This type of content will glue you to your phone for hours on end, capitalizing off short attention spans. TikTok’s algorithm personalizes your feed so that the content you see is directly related to your own interests, as identified by the app. It doesn’t require you to seek out your own interests — the app’s advanced algorithms finds it for you.  

Nevertheless, the popularity of this content style isn’t surprising given its profitable model for both social media companies and entertainment services. By keeping content short and sweet, advertisement companies are able to promote more products with higher levels of engagement than they were previously.   

But what does this mean about the way we engage with the world around us? 

Initially, I thought the criticism of social media platforms like TikTok was just a moral panic — not unlike previous generations’ criticism of television for supposedly damaging human brains. However, TikTok content is unlike any other media because of how fast the content is produced, personalized, and viewed by users.  

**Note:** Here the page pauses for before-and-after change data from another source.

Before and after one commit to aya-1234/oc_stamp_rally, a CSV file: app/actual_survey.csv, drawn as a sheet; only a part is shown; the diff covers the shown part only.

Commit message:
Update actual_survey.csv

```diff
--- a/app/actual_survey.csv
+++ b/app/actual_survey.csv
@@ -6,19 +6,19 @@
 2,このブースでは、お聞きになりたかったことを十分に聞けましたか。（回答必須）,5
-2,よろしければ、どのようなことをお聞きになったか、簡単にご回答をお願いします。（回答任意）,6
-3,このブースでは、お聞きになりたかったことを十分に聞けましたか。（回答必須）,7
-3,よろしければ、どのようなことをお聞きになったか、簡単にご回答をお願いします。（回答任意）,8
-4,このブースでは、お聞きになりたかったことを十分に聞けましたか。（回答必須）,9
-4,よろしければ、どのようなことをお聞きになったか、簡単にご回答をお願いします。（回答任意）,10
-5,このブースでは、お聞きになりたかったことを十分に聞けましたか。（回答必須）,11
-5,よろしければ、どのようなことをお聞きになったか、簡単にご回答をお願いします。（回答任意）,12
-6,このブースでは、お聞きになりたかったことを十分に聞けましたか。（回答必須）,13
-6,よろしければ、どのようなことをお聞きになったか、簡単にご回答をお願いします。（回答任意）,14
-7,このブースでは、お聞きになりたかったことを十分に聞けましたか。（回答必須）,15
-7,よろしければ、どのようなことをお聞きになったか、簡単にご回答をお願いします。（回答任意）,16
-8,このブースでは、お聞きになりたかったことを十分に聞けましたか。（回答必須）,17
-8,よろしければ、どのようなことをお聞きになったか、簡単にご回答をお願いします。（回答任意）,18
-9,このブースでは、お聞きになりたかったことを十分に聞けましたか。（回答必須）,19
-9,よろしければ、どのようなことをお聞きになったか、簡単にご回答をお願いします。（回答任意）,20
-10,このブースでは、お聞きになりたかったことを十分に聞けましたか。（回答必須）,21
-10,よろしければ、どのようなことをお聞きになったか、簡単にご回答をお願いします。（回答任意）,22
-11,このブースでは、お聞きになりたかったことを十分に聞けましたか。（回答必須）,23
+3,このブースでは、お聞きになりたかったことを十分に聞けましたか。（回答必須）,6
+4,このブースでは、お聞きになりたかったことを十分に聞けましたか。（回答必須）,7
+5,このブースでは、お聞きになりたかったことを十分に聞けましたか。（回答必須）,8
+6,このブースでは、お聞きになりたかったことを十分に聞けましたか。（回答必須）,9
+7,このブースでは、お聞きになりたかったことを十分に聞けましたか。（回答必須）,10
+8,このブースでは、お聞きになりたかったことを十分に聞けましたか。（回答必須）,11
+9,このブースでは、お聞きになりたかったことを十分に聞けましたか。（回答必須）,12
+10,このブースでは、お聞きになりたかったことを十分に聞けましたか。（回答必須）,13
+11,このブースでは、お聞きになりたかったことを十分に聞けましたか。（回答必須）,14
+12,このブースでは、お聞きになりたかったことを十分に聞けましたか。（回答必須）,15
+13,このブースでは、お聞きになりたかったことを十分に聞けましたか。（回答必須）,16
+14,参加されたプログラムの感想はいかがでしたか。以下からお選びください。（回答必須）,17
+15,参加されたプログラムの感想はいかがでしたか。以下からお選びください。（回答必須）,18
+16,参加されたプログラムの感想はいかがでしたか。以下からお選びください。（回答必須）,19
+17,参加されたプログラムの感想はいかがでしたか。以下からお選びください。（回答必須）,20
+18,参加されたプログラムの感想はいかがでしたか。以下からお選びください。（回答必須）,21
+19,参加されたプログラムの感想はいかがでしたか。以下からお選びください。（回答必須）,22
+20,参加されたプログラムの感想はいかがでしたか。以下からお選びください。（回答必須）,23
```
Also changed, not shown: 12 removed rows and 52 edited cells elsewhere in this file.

What’s the point of watching a politician’s entire speech when TikTok offers a short clip that slices it into 10-second fragments over a funny sound? Likewise, instead of watching a 30-minute T.V. show, it’s more entertaining to watch 30 one-minute clips on Instagram reels, where we know each video will be aligned to our specific interests, due to the algorithm.  

As we deviate towards quick and easily consumable content, our experience of the world seems to become a bunch of fragments which are absent of any nuance. We search for entertainment that immediately entertains us, and we begin valuing the quantity of content over its quality. And with our constant engagement with the algorithm, we let ourselves consume only what we think is comfortable. We essentially lose the ability to engage with content which we might not particularly like; content which often widens our perspective of the world. 

When our minds are accustomed to engaging with short content, it becomes difficult to remain interested in long-form media like books, journals, or even movies. This long-form media often elaborates on subject matter and gives consumers the space to think more critically about what they are consuming. There is a peace of mind that comes with slowing down our media consumption. 

Although platforms like TikTok can be used for social good because of their ability to transmit messages quickly, we need to be careful about how much we use it and how it defines our worldly perspective. If we only see the world through short bites of content in algorithms that only confirm what we already know, we can lose our ability to critically think and see the world how it really is.  


  • Grace is a second-year political science student joining the Fulcrum for the 2022-23 publishing year. She has experience in public service, and has volunteered in advocacy campaigns and grassroots initiatives uplifting youth and women. She is passionate about the arts, community organizing, and politics. When she’s not studying or working, you can find her reading or rewatching Seinfeld episodes.